Endemic to southeast Asia, long tailed porcupines like this one at @wrs.ig are the smallest of all Old World porcupines. They reach just 48 cm (18 in) in length and look more like rats with spines than porcupines. Incredibly, this rodent’s tail has the capability to break off if a predator has a hold of it, potentially saving the animal’s life. Once it’s fallen off, the tail does not regenerate, so sometimes these porcupines are seen without one. To learn about other species like this follow @joelsartore
@filipe_deandrade | It looks brutal, but its the animal kingdom. While exploring Costa Rica’s La Cangreja park, that translates to “the crab” @gatorboys_chris and I found 23 fer-de-lance vipers in just two nights. Needless to say, we were stoked. Snakes play a vital role within their natural ecosystem as middle-order predators. They feed on prey, and them themselves can become prey. A great number of the animals they do prey on, carry diseases that could be transmitted to humans. Contrary to popular belief, snakes will not chase you if you see one...they want to be left alone. So if you do see one on the road or on a trail, avoid it. Appreciate it from a safe distance, take a photo and be in awe of one of natures most misunderstood and wrongly condemned creatures. Also, share your best snake shots with me @filipe_deandrade I Love snakes. out wildlife warriors. #costarica#puravida#wilduntamed
Photo by @alexbraczkowski
Jessica, a tree-climbing lioness from Queen Elizabeth National Park's Ishasha sector, yawns in the branches of a large sycamore fig tree. People ask me how long these lions spend up in the trees and when they get down from them. The answer is that the lions in this region have an almost pattern-like behavior, climbing up in the early morning (around 7 or 8 am), they sit or sleep up in the trees for (usually) the whole day and get down around 7-7:30 pm! The only other time they climb down immediately is when it rains. Thunder showers = slippery branches! @natgeowild@insidenatgeo@sesexplore
You’re going to need to do a double take, because those aren’t leaves. They’re butterflies.
Photo by Ronald Cohn // Koko takes a self portrait with a camera, an image that ran in National Geographic magazine in 1978. Koko, the western lowland gorilla that died in her sleep Tuesday at age 46, was renowned for her emotional depth and ability to communicate in sign language. Click the link in bio to learn more about Koko.
Photo by @joelsartore |

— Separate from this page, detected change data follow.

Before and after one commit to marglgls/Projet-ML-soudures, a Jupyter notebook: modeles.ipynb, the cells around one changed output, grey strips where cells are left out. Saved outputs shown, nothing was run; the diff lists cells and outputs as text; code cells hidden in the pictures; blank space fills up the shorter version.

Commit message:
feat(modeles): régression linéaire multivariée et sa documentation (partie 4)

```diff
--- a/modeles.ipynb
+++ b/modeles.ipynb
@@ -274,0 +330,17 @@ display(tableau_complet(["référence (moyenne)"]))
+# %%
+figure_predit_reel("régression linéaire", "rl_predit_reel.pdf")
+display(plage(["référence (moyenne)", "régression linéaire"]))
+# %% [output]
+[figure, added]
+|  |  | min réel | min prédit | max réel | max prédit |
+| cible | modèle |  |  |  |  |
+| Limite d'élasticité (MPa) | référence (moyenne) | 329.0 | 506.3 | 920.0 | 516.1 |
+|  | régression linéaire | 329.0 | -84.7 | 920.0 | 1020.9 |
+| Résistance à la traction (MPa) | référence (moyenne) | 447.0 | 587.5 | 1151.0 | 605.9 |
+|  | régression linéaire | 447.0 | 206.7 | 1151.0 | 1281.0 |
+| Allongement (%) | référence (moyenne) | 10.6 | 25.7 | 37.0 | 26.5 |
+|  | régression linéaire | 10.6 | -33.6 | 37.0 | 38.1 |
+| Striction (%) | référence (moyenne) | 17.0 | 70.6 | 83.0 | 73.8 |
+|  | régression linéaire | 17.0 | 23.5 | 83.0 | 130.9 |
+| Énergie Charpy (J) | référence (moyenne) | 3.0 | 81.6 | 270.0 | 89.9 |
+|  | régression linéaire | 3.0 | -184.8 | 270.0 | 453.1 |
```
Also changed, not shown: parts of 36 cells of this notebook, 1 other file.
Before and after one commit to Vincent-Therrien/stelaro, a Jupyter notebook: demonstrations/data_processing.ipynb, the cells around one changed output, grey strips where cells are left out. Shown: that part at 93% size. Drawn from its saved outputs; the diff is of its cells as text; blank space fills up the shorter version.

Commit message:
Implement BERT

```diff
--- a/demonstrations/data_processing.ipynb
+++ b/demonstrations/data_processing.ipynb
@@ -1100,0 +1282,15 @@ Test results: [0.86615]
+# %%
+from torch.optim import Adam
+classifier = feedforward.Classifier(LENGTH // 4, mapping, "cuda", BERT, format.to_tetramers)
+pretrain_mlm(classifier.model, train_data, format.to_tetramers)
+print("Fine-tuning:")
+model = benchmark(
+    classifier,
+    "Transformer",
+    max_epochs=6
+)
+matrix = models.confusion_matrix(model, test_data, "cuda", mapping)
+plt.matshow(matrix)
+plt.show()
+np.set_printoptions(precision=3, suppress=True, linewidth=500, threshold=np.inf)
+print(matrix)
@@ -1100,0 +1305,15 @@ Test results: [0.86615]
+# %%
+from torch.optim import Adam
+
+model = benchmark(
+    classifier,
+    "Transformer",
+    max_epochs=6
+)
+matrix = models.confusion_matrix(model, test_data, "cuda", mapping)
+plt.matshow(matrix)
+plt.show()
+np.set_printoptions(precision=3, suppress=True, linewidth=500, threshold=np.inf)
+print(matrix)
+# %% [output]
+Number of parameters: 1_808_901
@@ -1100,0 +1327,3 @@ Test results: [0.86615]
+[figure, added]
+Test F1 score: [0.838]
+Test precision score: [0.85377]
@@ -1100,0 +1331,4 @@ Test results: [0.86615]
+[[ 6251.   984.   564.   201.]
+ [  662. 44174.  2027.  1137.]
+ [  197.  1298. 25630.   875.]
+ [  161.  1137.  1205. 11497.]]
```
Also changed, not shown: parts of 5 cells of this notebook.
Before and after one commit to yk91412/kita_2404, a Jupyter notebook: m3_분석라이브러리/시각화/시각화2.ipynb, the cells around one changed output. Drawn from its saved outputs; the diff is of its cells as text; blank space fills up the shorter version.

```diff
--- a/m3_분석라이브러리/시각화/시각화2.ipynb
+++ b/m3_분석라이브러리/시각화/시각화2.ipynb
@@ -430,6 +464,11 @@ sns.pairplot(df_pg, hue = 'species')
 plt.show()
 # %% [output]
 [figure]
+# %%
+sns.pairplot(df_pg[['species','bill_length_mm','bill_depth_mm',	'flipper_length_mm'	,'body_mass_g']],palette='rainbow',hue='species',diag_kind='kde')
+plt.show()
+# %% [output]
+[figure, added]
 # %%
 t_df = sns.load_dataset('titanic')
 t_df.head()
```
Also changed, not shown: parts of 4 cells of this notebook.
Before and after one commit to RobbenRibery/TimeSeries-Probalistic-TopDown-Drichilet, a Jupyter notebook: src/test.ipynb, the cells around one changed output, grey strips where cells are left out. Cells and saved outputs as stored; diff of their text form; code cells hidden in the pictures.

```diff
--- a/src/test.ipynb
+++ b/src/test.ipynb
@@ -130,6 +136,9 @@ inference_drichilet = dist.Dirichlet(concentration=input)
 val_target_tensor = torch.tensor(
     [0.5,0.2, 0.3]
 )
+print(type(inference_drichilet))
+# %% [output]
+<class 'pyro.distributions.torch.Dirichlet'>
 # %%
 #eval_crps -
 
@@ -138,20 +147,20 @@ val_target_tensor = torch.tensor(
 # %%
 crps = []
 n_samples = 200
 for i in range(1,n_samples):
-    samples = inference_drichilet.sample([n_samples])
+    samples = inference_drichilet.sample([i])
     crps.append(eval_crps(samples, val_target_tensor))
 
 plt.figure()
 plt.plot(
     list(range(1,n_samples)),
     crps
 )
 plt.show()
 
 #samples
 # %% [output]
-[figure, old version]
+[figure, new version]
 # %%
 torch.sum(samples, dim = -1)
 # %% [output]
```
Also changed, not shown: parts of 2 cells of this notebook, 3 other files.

The Java flying treefrog is an endemic species in Java, Indonesia. As their name suggests, this frogs uses its webbed feet to glide a bit through the air, allowing for a bit more controlled descent from high jungle trees. The Java flying treefrog lives in lowland, mountainous and even disturbed forest. They breed in streams and the females can contain up to 180 eggs. To see another photo of this frog follow @Joelsartore